(Data shown Opens)

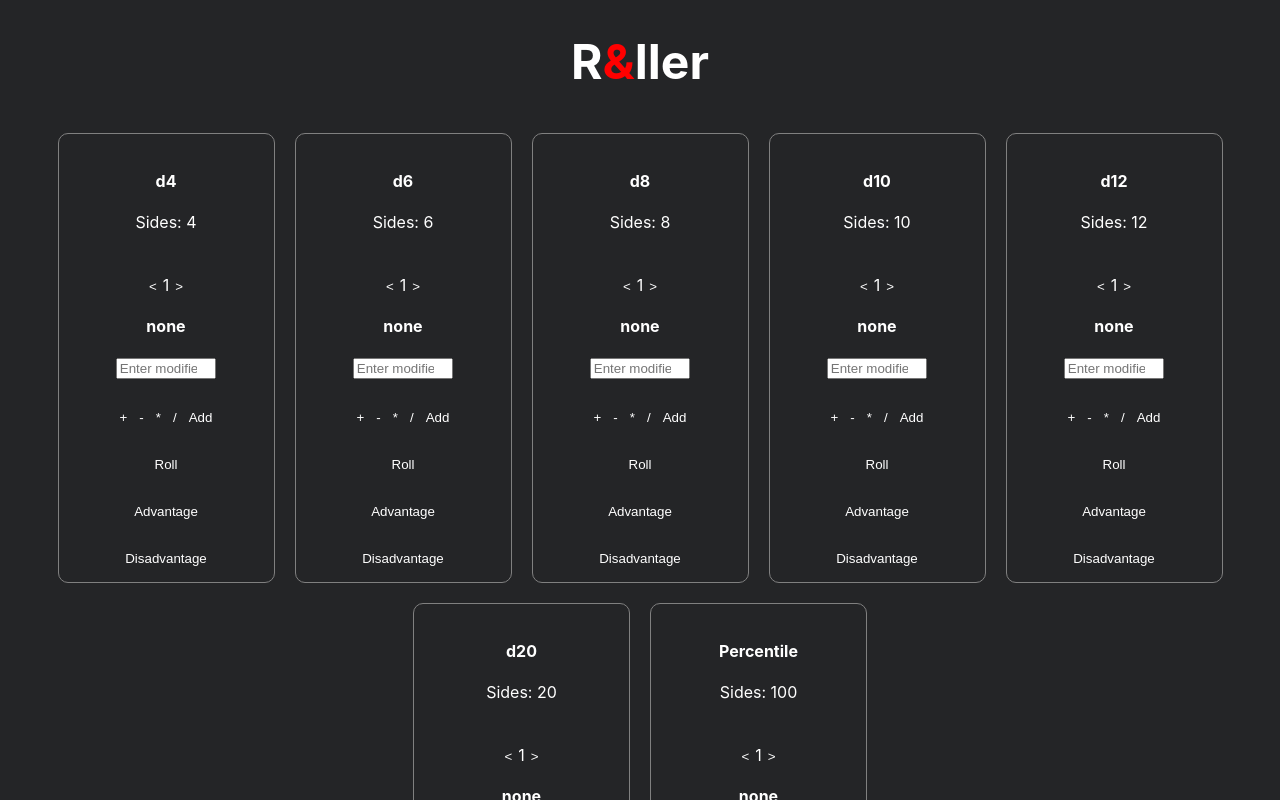
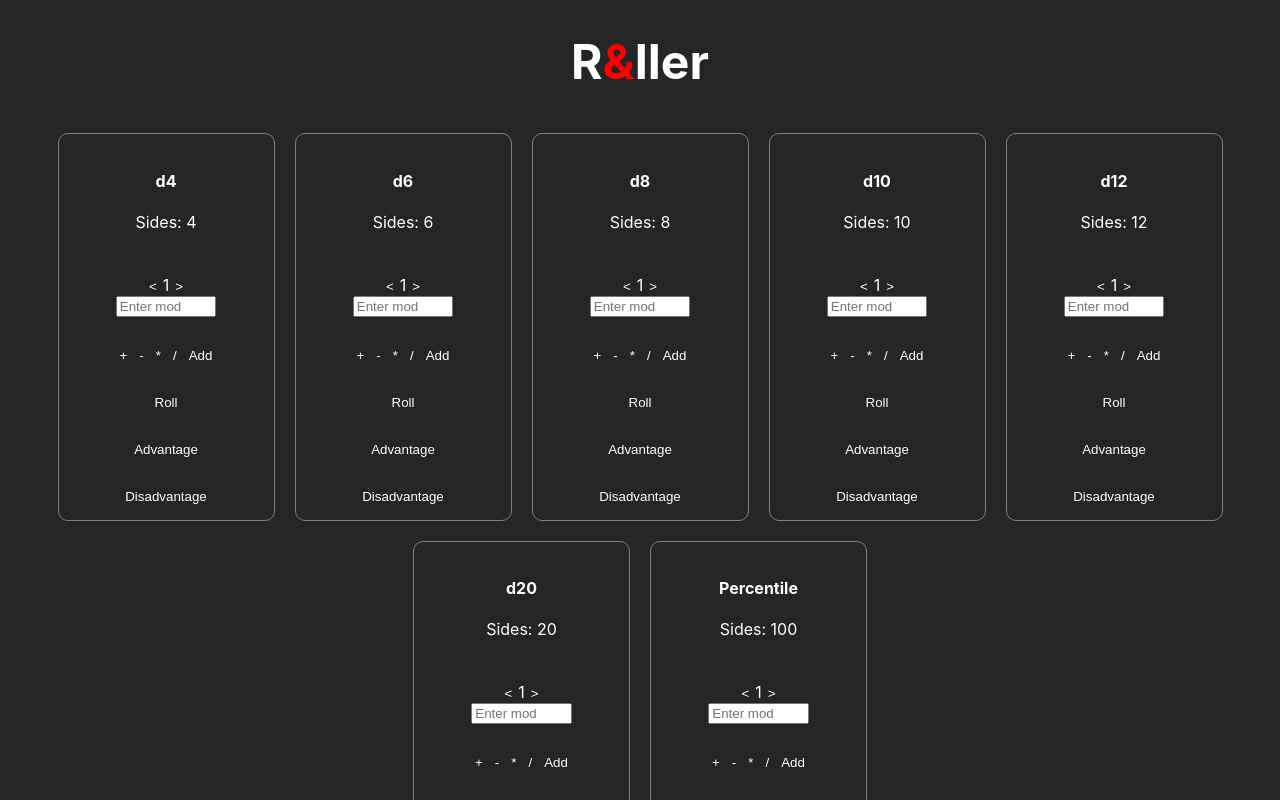
Before and after one commit to aaronbrunet/prepare-to-die, a React (Create React App) app: page / in a window 1280 px wide. Shown: the top 800 px of the page. Built offline with nearby package versions, Linux system fonts and the light colour scheme.

Commit message:
Hooked up modifier func

```diff
--- a/src/App.js
+++ b/src/App.js
@@ -2,28 +2,23 @@ import React, { useState } from 'react';
 import styled from 'styled-components'
 import Card from './components/Card'
 import Result from './components/Result'
-import Modifier from './components/Modifier'
 import './App.css';
 
 const Heading = styled.h1`
   color: white;
   font-size: 36pt;
 `
-const LastRoll = styled.span`
-    margin: 0 10px;
-`
 const diceList =
-  [{name: 'd4',sides: 4, qty:1, modifier: ['none']},
-  {name: 'd6',sides: 6, qty:1, modifier: ['none']},
-  {name: 'd8',sides: 8, qty:1, modifier: ['none']},
-  {name: 'd10',sides: 10, qty:1, modifier: ['none']},
-  {name: 'd12',sides: 12, qty:1, modifier: ['none']},
-  {name: 'd20',sides: 20, qty:1, modifier: ['none']},
-  {name: 'Percentile',sides: 100, qty:1, modifier: ['none']}]
+  [{name: 'd4',sides: 4, qty:1, modifier: []},
+  {name: 'd6',sides: 6, qty:1, modifier: []},
+  {name: 'd8',sides: 8, qty:1, modifier: []},
+  {name: 'd10',sides: 10, qty:1, modifier: []},
+  {name: 'd12',sides: 12, qty:1, modifier: []},
+  {name: 'd20',sides: 20, qty:1, modifier: []},
+  {name: 'Percentile',sides: 100, qty:1, modifier: []}]
 
 function App() {
   const [roll,setRoll] = useState([])
-  const [last,setLast] = useState([])
   //const [qty,setQty] = useState(1)
   const [dice,setDice] = useState(diceList)
 
@@ -37,8 +32,16 @@ function App() {
     return roll
   }
 
-  function addModifier(die,modifier) {
-    die.modifier.indexOf(modifier)===-1 ? die.modifier.push(modifier) : die.modifier.pop(modifier)
+  const addModifier = (die,modifier) => {
+    if(die.modifier.length<3){
+      die.modifier.indexOf(modifier)===-1 ? die.modifier.push(modifier) : die.modifier.pop(modifier)
+      console.log(die.name)
+      setDice(dice.map(dice=>(dice.name.match(die.name) ? die : dice)))
+    }
+  }
+  const removeModifier = (die,modifier) => {
+    let index = die.modifier.indexOf(modifier)
+    index > -1 && die.modifier.splice(index,1)
     console.log(die.name)
     setDice(dice.map(dice=>(dice.name.match(die.name) ? die : dice)))
   }
@@ -48,18 +51,37 @@ function App() {
     const max = die.sides
     let roll = []
     let result
-    if(modifier){
-      addModifier(die,modifier)
-      roll = randomise(min,max,2)
-      switch(modifier){
-        case 'advantage':
-          result = roll.reduce((a,b)=>Math.max(a,b))
-          break;
-        case 'disadvantage':
-          result = roll.reduce((a,b)=>Math.min(a,b))
-          break;
-        default:
-          console.log('Modifier triggered but no modifier passed')
+    console.log(modifier[0])
+    if(modifier && modifier.length>0){
+
+      if(modifier[0]==='advantage'){
+          roll = randomise(min,max,2)
+          result = roll.reduce((a,b)=>Math.max(a,b));
+          //addModifier(die,modifier[0])
+      }
+      else if(modifier[0]==='disadvantage'){
+          roll = randomise(min,max,2)
+          result = roll.reduce((a,b)=>Math.min(a,b));
+          //addModifier(die,modifier[0])
+      }
+      else{
+          roll = randomise(min,max,qty)
+          result = roll.reduce((a,b)=>parseInt(a)+parseInt(b),0)
+          let history = result
+          for(let mod in modifier){
+            let curr = modifier[mod]
+            //addModifier(die,curr)
+            history += curr
+            console.log('Base mod: ' + curr)
+            if(curr!=='undefined'){
+              curr = curr.replace(/[^-()\d/*+.]/g, '')
+              console.log('Formatted mod: ' + curr)
+              curr = result + curr
+              console.log('Formatted mod + roll: ' + curr)
+              result = eval(curr)
+              console.log('History: %s, Result: %s',history,result)
+            }
+          }
       }
       //modifier === 'advantage' && ( sum = roll.reduce((a,b)=>Math.max(a,b)) )
       //modifier === 'disadvantage' && ( sum = roll.reduce((a,b)=>Math.min(a,b)) )
@@ -84,6 +106,7 @@ function App() {
       result = roll.reduce((a,b)=>parseInt(a)+parseInt(b),0)
     }
     setRoll([die.name,die.qty,roll,result,modifier])
+    console.log(roll)
     //setLast([...last,roll])
   }
 
@@ -104,6 +127,7 @@ function App() {
             rolled={rolled}
             increment={increment}
             modifier={addModifier}
+            rmodifier={removeModifier}
             key={index}/>
         )}
       </div>
--- a/src/components/Card.js
+++ b/src/components/Card.js
@@ -83,17 +83,19 @@ const Card = (props) => {
             </span>
             {die.modifier.map((modifier,index)=>
                 //<Modifier mod={modifier} key={index}/>
-                <h4 key={index} onClick={()=>props.modifier(die,modifier)}>{modifier}</h4>
+                <Button key={index} onClick={()=>props.rmodifier(die,modifier)}>{modifier}</Button>
             )}
-
-            <form onSubmit={ event => {
+            {die.modifier.length < 3 ?
+            (<form onSubmit={ event => {
                     event.preventDefault()
                     if (!modType||!mod) return
                     //props.modifier((mod+modType))
                     console.log(modType+mod)
                     props.modifier(die,(modType+mod))
+                    setMod('')
+                    setModType('')
                 }}>
-                {modType}<ModInput type='number' pattern='[0-9]*' placeholder='Enter modifier' name='setMod' value={mod} onChange={handleInput}/>
+                    {modType}<ModInput type='number' pattern='[0-9]*' placeholder='Enter mod' value={mod} onChange={handleInput}/>
                     <ModList>
                     <Button type='button' onClick={()=>_setmod('+')} name='+'>+</Button>
                     <Button type='button' onClick={()=>_setmod('-')} name='-'>-</Button>
@@ -101,13 +103,15 @@ const Card = (props) => {
                     <Button type='button' onClick={()=>_setmod('/')} name='/'>/</Button>
                     <Button>Add</Button>
                     </ModList>
-            </form>
-
-            <Button onClick={()=>props.rolled(die,die.qty)}>Roll</Button>
+                </form>)
+                :
+                <h4>Remove a modifier to add a new one</h4>
+            }
+            <Button onClick={()=>props.rolled(die,die.qty,die.modifier)}>Roll</Button>
             <br/>
-            <Button onClick={()=>props.rolled(die,die.qty,'advantage')}>Advantage</Button>
+            <Button onClick={()=>props.rolled(die,die.qty,['advantage'])}>Advantage</Button>
             <br/>
-            <Button onClick={()=>props.rolled(die,die.qty,'disadvantage')}>Disadvantage</Button>
+            <Button onClick={()=>props.rolled(die,die.qty,['disadvantage'])}>Disadvantage</Button>
         </Dice>
     )
 }
--- a/src/components/Result.js
+++ b/src/components/Result.js
@@ -37,12 +37,11 @@ const Result = (props) => {
     <>
 
 
-    {results ? <><Title>{diceName==='Percentile' ? diceName : diceQty+diceName}{modifier &&(` - ${modifier}`)}</Title> {
+    {results ? <><Title>{diceName==='Percentile' ? diceName : diceQty+diceName}{modifier &&(` ( ${modifier} )`)}</Title> {
         results.map((result,index)=>
             <Num key={index}>{result}{results.length > 0 && index < results.length-1 && (', ') }</Num>
 
-        )
-        }
+        )}
         <Title>Result: {sum}</Title>
         </>
         : <Title>Roll something!</Title>
```
Lines whose indentation alone changed are shown as unchanged.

(Data shown Closes)

Task directions: With the images omitted, output all entries exactly as given.

Exercise solution:
Before and after one commit to aaronbrunet/prepare-to-die, a React (Create React App) app: page / in a window 1280 px wide. Shown: the top 800 px of the page. Built offline with nearby package versions, Linux system fonts and the light colour scheme.

Commit message:
Hooked up modifier func

```diff
--- a/src/App.js
+++ b/src/App.js
@@ -2,28 +2,23 @@ import React, { useState } from 'react';
 import styled from 'styled-components'
 import Card from './components/Card'
 import Result from './components/Result'
-import Modifier from './components/Modifier'
 import './App.css';
 
 const Heading = styled.h1`
   color: white;
   font-size: 36pt;
 `
-const LastRoll = styled.span`
-    margin: 0 10px;
-`
 const diceList =
-  [{name: 'd4',sides: 4, qty:1, modifier: ['none']},
-  {name: 'd6',sides: 6, qty:1, modifier: ['none']},
-  {name: 'd8',sides: 8, qty:1, modifier: ['none']},
-  {name: 'd10',sides: 10, qty:1, modifier: ['none']},
-  {name: 'd12',sides: 12, qty:1, modifier: ['none']},
-  {name: 'd20',sides: 20, qty:1, modifier: ['none']},
-  {name: 'Percentile',sides: 100, qty:1, modifier: ['none']}]
+  [{name: 'd4',sides: 4, qty:1, modifier: []},
+  {name: 'd6',sides: 6, qty:1, modifier: []},
+  {name: 'd8',sides: 8, qty:1, modifier: []},
+  {name: 'd10',sides: 10, qty:1, modifier: []},
+  {name: 'd12',sides: 12, qty:1, modifier: []},
+  {name: 'd20',sides: 20, qty:1, modifier: []},
+  {name: 'Percentile',sides: 100, qty:1, modifier: []}]
 
 function App() {
   const [roll,setRoll] = useState([])
-  const [last,setLast] = useState([])
   //const [qty,setQty] = useState(1)
   const [dice,setDice] = useState(diceList)
 
@@ -37,8 +32,16 @@ function App() {
     return roll
   }
 
-  function addModifier(die,modifier) {
-    die.modifier.indexOf(modifier)===-1 ? die.modifier.push(modifier) : die.modifier.pop(modifier)
+  const addModifier = (die,modifier) => {
+    if(die.modifier.length<3){
+      die.modifier.indexOf(modifier)===-1 ? die.modifier.push(modifier) : die.modifier.pop(modifier)
+      console.log(die.name)
+      setDice(dice.map(dice=>(dice.name.match(die.name) ? die : dice)))
+    }
+  }
+  const removeModifier = (die,modifier) => {
+    let index = die.modifier.indexOf(modifier)
+    index > -1 && die.modifier.splice(index,1)
     console.log(die.name)
     setDice(dice.map(dice=>(dice.name.match(die.name) ? die : dice)))
   }
@@ -48,18 +51,37 @@ function App() {
     const max = die.sides
     let roll = []
     let result
-    if(modifier){
-      addModifier(die,modifier)
-      roll = randomise(min,max,2)
-      switch(modifier){
-        case 'advantage':
-          result = roll.reduce((a,b)=>Math.max(a,b))
-          break;
-        case 'disadvantage':
-          result = roll.reduce((a,b)=>Math.min(a,b))
-          break;
-        default:
-          console.log('Modifier triggered but no modifier passed')
+    console.log(modifier[0])
+    if(modifier && modifier.length>0){
+
+      if(modifier[0]==='advantage'){
+          roll = randomise(min,max,2)
+          result = roll.reduce((a,b)=>Math.max(a,b));
+          //addModifier(die,modifier[0])
+      }
+      else if(modifier[0]==='disadvantage'){
+          roll = randomise(min,max,2)
+          result = roll.reduce((a,b)=>Math.min(a,b));
+          //addModifier(die,modifier[0])
+      }
+      else{
+          roll = randomise(min,max,qty)
+          result = roll.reduce((a,b)=>parseInt(a)+parseInt(b),0)
+          let history = result
+          for(let mod in modifier){
+            let curr = modifier[mod]
+            //addModifier(die,curr)
+            history += curr
+            console.log('Base mod: ' + curr)
+            if(curr!=='undefined'){
+              curr = curr.replace(/[^-()\d/*+.]/g, '')
+              console.log('Formatted mod: ' + curr)
+              curr = result + curr
+              console.log('Formatted mod + roll: ' + curr)
+              result = eval(curr)
+              console.log('History: %s, Result: %s',history,result)
+            }
+          }
       }
       //modifier === 'advantage' && ( sum = roll.reduce((a,b)=>Math.max(a,b)) )
       //modifier === 'disadvantage' && ( sum = roll.reduce((a,b)=>Math.min(a,b)) )
@@ -84,6 +106,7 @@ function App() {
       result = roll.reduce((a,b)=>parseInt(a)+parseInt(b),0)
     }
     setRoll([die.name,die.qty,roll,result,modifier])
+    console.log(roll)
     //setLast([...last,roll])
   }
 
@@ -104,6 +127,7 @@ function App() {
             rolled={rolled}
             increment={increment}
             modifier={addModifier}
+            rmodifier={removeModifier}
             key={index}/>
         )}
       </div>
--- a/src/components/Card.js
+++ b/src/components/Card.js
@@ -83,17 +83,19 @@ const Card = (props) => {
             </span>
             {die.modifier.map((modifier,index)=>
                 //<Modifier mod={modifier} key={index}/>
-                <h4 key={index} onClick={()=>props.modifier(die,modifier)}>{modifier}</h4>
+                <Button key={index} onClick={()=>props.rmodifier(die,modifier)}>{modifier}</Button>
             )}
-
-            <form onSubmit={ event => {
+            {die.modifier.length < 3 ?
+            (<form onSubmit={ event => {
                     event.preventDefault()
                     if (!modType||!mod) return
                     //props.modifier((mod+modType))
                     console.log(modType+mod)
                     props.modifier(die,(modType+mod))
+                    setMod('')
+                    setModType('')
                 }}>
-                {modType}<ModInput type='number' pattern='[0-9]*' placeholder='Enter modifier' name='setMod' value={mod} onChange={handleInput}/>
+                    {modType}<ModInput type='number' pattern='[0-9]*' placeholder='Enter mod' value={mod} onChange={handleInput}/>
                     <ModList>
                     <Button type='button' onClick={()=>_setmod('+')} name='+'>+</Button>
                     <Button type='button' onClick={()=>_setmod('-')} name='-'>-</Button>
@@ -101,13 +103,15 @@ const Card = (props) => {
                     <Button type='button' onClick={()=>_setmod('/')} name='/'>/</Button>
                     <Button>Add</Button>
                     </ModList>
-            </form>
-
-            <Button onClick={()=>props.rolled(die,die.qty)}>Roll</Button>
+                </form>)
+                :
+                <h4>Remove a modifier to add a new one</h4>
+            }
+            <Button onClick={()=>props.rolled(die,die.qty,die.modifier)}>Roll</Button>
             <br/>
-            <Button onClick={()=>props.rolled(die,die.qty,'advantage')}>Advantage</Button>
+            <Button onClick={()=>props.rolled(die,die.qty,['advantage'])}>Advantage</Button>
             <br/>
-            <Button onClick={()=>props.rolled(die,die.qty,'disadvantage')}>Disadvantage</Button>
+            <Button onClick={()=>props.rolled(die,die.qty,['disadvantage'])}>Disadvantage</Button>
         </Dice>
     )
 }
--- a/src/components/Result.js
+++ b/src/components/Result.js
@@ -37,12 +37,11 @@ const Result = (props) => {
     <>
 
 
-    {results ? <><Title>{diceName==='Percentile' ? diceName : diceQty+diceName}{modifier &&(` - ${modifier}`)}</Title> {
+    {results ? <><Title>{diceName==='Percentile' ? diceName : diceQty+diceName}{modifier &&(` ( ${modifier} )`)}</Title> {
         results.map((result,index)=>
             <Num key={index}>{result}{results.length > 0 && index < results.length-1 && (', ') }</Num>
 
-        )
-        }
+        )}
         <Title>Result: {sum}</Title>
         </>
         : <Title>Roll something!</Title>
```
Lines whose indentation alone changed are shown as unchanged.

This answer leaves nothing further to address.